Today is a day I like to commemorate every year: Dorothy Parker’s birthday (1893-1967). I first came in contact with Mrs. Parker’s special brand of wit through a book of poetry, Love Poems by Women: An Anthology of Poetry from Around the World and Through the Ages, which is a volume edited by Wendy Mulford. Dorothy had a few poems in the book, including her poem entitled, “One Perfect Rose.” I can’t quote the whole poem here, though it’s short, because of copyright laws, but someone has taken the risk for me. (Don’t bother with the embedded video/audio for that site; it’s computer generated and completely lame.) The wonderful sense of irony in the short little ditty was so compelling, I had to read more and more of her work. After a while, having gone through her poems many times, I got a complete collection of her poems and short stories (mostly for the short stories, as I couldn’t find them anywhere else). Reading all of her fiction made me curious about her other work as a Broadway show critic for Vanity Fair, from 1918-1920 and then as a book reviewer with The New Yorker from 1925-1933. During this time, she published many, many poems and got quite a bit of critical acclaim. Later in her life, she became a screenwriter and was nominated for an Academy Award.

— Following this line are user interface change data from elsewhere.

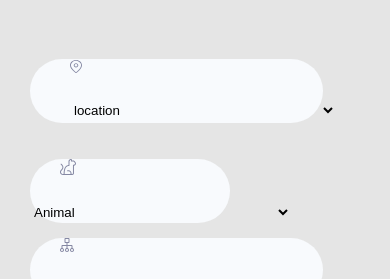
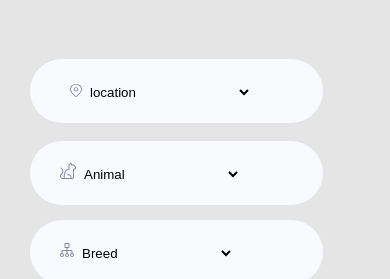
Before and after one commit to Danielvin22/petly, a plain HTML site: page index.html in a window 390 px wide. Shown: the part 553-832 px from the top of the page. Drawn offline with Linux system fonts and the light colour scheme.

Commit message:
first commit

```diff
--- a/src/css/cards.css
+++ b/src/css/cards.css
@@ -97,7 +97,6 @@ bottom: 5px;
   font-style: normal;
   font-weight: 500;
   font-size: 36px;
-  line-height: 44px;
   color: #666879;
   }
 
@@ -223,9 +222,18 @@ padding-right: 140px;
     margin-left: 20px;
 
   }
+
 }
 @media screen and (max-width:375px){
   .browse-type{
+    width: 100px;
+    height: 20px;
+    font-size: 8px;
+
+
 
   }
+
+
+
 }
--- a/src/css/navbar.css
+++ b/src/css/navbar.css
@@ -103,4 +103,5 @@ ul{
  .find-report{
     display: none;
   }
+
 }
--- a/src/css/showcase.css
+++ b/src/css/showcase.css
@@ -257,13 +257,13 @@ select{
     margin-left: 30px;
   }
   .location-select{
-    padding-right: 200px;
-  }
+    padding-right: 100px;
+   }
   .Animal-select{
-    padding-right:200px;
+    padding-right:100px;
   }
   .breed-select{
-    padding-right: 200px;
+    padding-right: 100px;
   }
 
   .location{
@@ -275,7 +275,7 @@ select{
 @media screen and (max-width:500px){
   .animal-btn{
     height: 64px;
-    width: 200px;
+    width: 100%;
 
   }
   .breed-btn{
```
Also changed, not shown: index.html (+2 -3 lines).
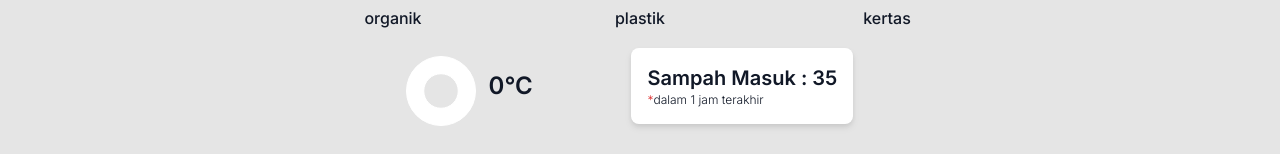
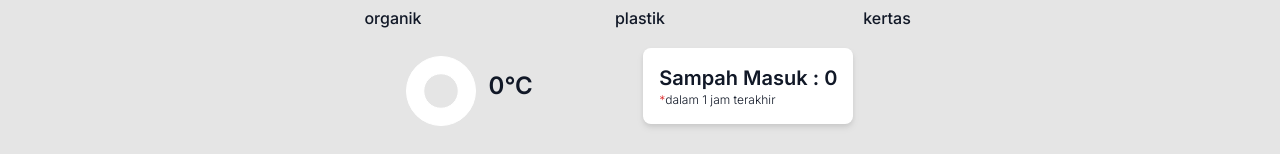
Before and after one commit to wiweka24/capstone-frontend-nextjs, a Next.js app: page / in a window 1280 px wide. Shown: the part 437-591 px from the top of the page. Built offline with nearby package versions, Linux system fonts and the light colour scheme; no server answers.

Commit message:
patch(page): fix trash count func

```diff
--- a/app/page.jsx
+++ b/app/page.jsx
@@ -21,7 +21,7 @@ export default function Home() {
   const binName = "bin-1-teti";
   const [location, setLocation] = useState("lokasi");
   const [temp, setTemp] = useState(0);
-  const [trashCount, setTrashCount] = useState(35);
+  const [trashCount, setTrashCount] = useState(0);
   const [trashData, setTrashData] = useState({});
   const [currentData, setCurrentData] = useState([]);
   const [currentColor, setCurrentColor] = useState("#006CC2");
@@ -118,7 +118,9 @@ export default function Home() {
     // Calculate the total trash count for the last hour
     let totalTrashCount = 0;
     for (const data of lastHourTrashData) {
-      totalTrashCount += data.numberOfTrash;
+      if (!isNaN(data.numberOfTrash)) {
+        totalTrashCount += data.numberOfTrash;
+      }
     }
 
     setTrashCount(totalTrashCount);
```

Dorothy’s words live on in her numerous satirical works and acerbic (often scathing) rhyming poems about everything under the sun. I strongly recommend her wonderful writing as a way to expand your horizons. Her topics are timeless. I only wish we had someone as brilliant to look up to now. She is an icon for women writers everywhere.
Thanks for celebrating her birthday with me today!